“Neurotransmitter.” Wikipedia. Wikimedia Foundation, n.d. Web. 06 Feb. 2017
Purves, Dale. “Neurotransmitter Synthesis.” Neuroscience. 2nd edition. U.S. National Library of Medicine, 01 Jan. 1970. Web. 06 Feb. 2017
Vole, G. P., and K. D. Rainsford, eds. “Mechanism of action of neuropeptides: a group of naturally occurring (endogenous) anti-inflammatory analgesic compounds.” Side-Effects of Anti-Inflammatory Drugs. Vol. 2. N.p.: n.p., 1987. 449-50. Print.
“Synapse Illustration2 tweaked” By Nrets – first upload on en.wikipedia.org, uploaded to Wikimedia Commons as Image:SynapseIllustration2.png, SVG version by User: Surachit. F.(CC BY-SA 3.0) via Commons Wikimedia
“Neuropeptide synthesis” By Pancrat – Own work (CC BY-SA 3.0) via Commons Wikimedia
Dustin Pavolini says
I applaud your earnest, and well researched effort toward illuminating the narrow, yet critical, differences between these two neurochemicals. Despite the extensive knowledge we do possess regarding neurotransmission and functional neurochemistry, it is unfortunately SO difficult to give a simple, straight answer when it comes to just about anything involving the brain. While I do have some constructive criticism, my only intention is to help you streamline (not dumb-down) your article.

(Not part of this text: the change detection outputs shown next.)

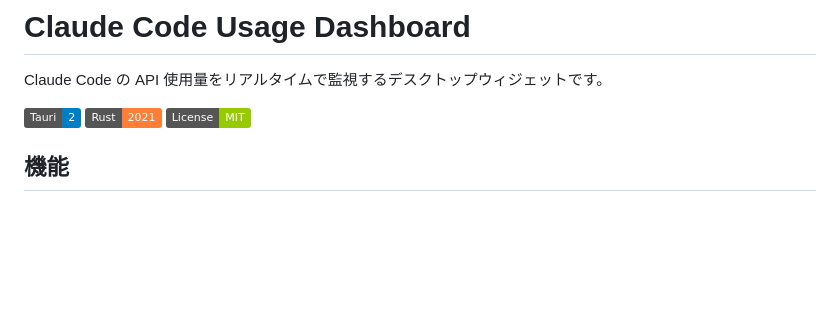
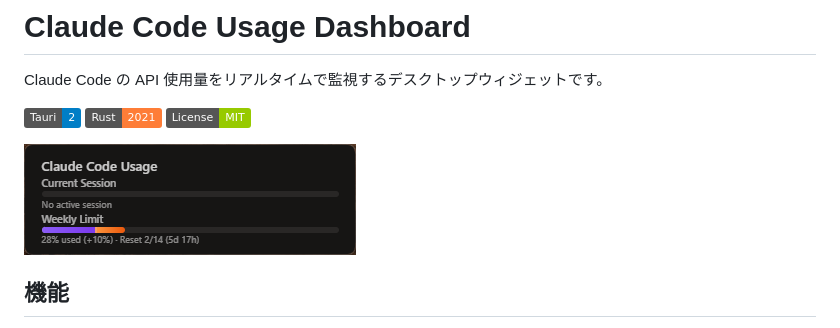
Before and after one commit to fnc765/claude-usage-dashboard, a Markdown page: README.md, the part around the change. Drawn GitHub-style; pictures changed too: image.png (added); badges without logos; blank space fills up the shorter version.

Commit message:
docs: READMEにスクリーンショットを追加
Co-Authored-By: Claude <noreply@anthropic.com>

```diff
--- a/README.md
+++ b/README.md
@@ -5,6 +5,8 @@ Claude Code の API 使用量をリアルタイムで監視するデスクトッ
 ![Tauri](https://img.shields.io/badge/Tauri-2-blue)
 ![Rust](https://img.shields.io/badge/Rust-2021-orange)
 ![License](https://img.shields.io/badge/License-MIT-green)
+
+![Usage Dashboard Screenshot](./image.png)
 
 ## 機能
 
```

First, I really liked your Side-by-Side Comparison table, although there were a few things I would have liked elaborated, specifically regarding what you mean by efficiency in the context of neurotransmission. I assumed that you were referring to the sheer amount of neurotransmitters required to make it across the synaptic cleft and hopefully bind to enough receptors to continue the signal cascade, while a neuropeptide can just casually brush against the surface of a target cell and get its receptors practically quivering with anticipation. Is that what you meant by neuropeptides being slower-acting? I think it would be more effective to say that while neuropeptides don’t immediately transmit a signal to the other neuron, their modulatory activity changes the way that certain postsynaptic receptors react to the transmitters, leading to a delayed, yet more pervasive and far reaching (therefore efficient) impact.
Perhaps a more concise way to put is this: Neuropeptides are basically double agents, acting as neurotransmitters in the brain, but as hormones in the blood. CNS serotonin, for example, regulates satiety, mood lability, and sleep. However, 95% of all the body’s serotonin is produced in the gut, where it regulates gastromotility, among other things.

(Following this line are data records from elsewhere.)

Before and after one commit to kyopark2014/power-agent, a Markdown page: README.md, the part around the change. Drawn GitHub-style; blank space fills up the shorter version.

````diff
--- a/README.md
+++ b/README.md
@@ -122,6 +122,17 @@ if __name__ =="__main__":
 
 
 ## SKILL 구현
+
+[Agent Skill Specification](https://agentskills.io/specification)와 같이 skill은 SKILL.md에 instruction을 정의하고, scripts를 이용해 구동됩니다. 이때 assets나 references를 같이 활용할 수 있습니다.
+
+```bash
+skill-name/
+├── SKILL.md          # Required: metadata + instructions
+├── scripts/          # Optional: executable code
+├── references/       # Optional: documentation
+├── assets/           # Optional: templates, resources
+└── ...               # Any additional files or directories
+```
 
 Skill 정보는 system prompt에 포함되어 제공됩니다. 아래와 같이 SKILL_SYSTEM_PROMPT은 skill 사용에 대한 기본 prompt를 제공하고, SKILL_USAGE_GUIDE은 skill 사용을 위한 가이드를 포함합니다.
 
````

Sorry to ramble. Getting a bit sleepy. I do want to let you know, though, that I really had fun refirmiliarizing myself with this stuff, and your article is actually what influenced me to join Disqus. Who knows, I might even write an article of my own.
Dustin Pavolini says
I left a much more detailed response earlier, but apparently it didn’t publish. Ah well. The gist of my lost diatribe was that while your discussion is very well researched and almost free of errors (Norepinephrine is a catecholamine, not a neuropeptide, even though it does act as a hormone), the presentation of the information is unwieldy and hard to follow unless you already know a great deal of neurobiological jargon. I’m not sure what education level these kinds of articles are tailored for, but this is clearly graduate, if not post-graduate stuff. I’m not saying that you should dumb it down, but you might not want to take it for granted that the reader understands what a G Protein-coupled receptor is or that peptidases are enzymes. I did like the comparison chart, though some of it was a bit vague, like not clarifying precisely what you meant by the word ‘efficient’ in terms of signal transmission.
Ah hell, I feel a bit like a hypocrite for criticizing you at all, though. When you get down to differences as narrow as these, it is incredibly frustrating at times because there often just isn’t a simple way to explain it. I applaud you for your an earnest and assidious efforts.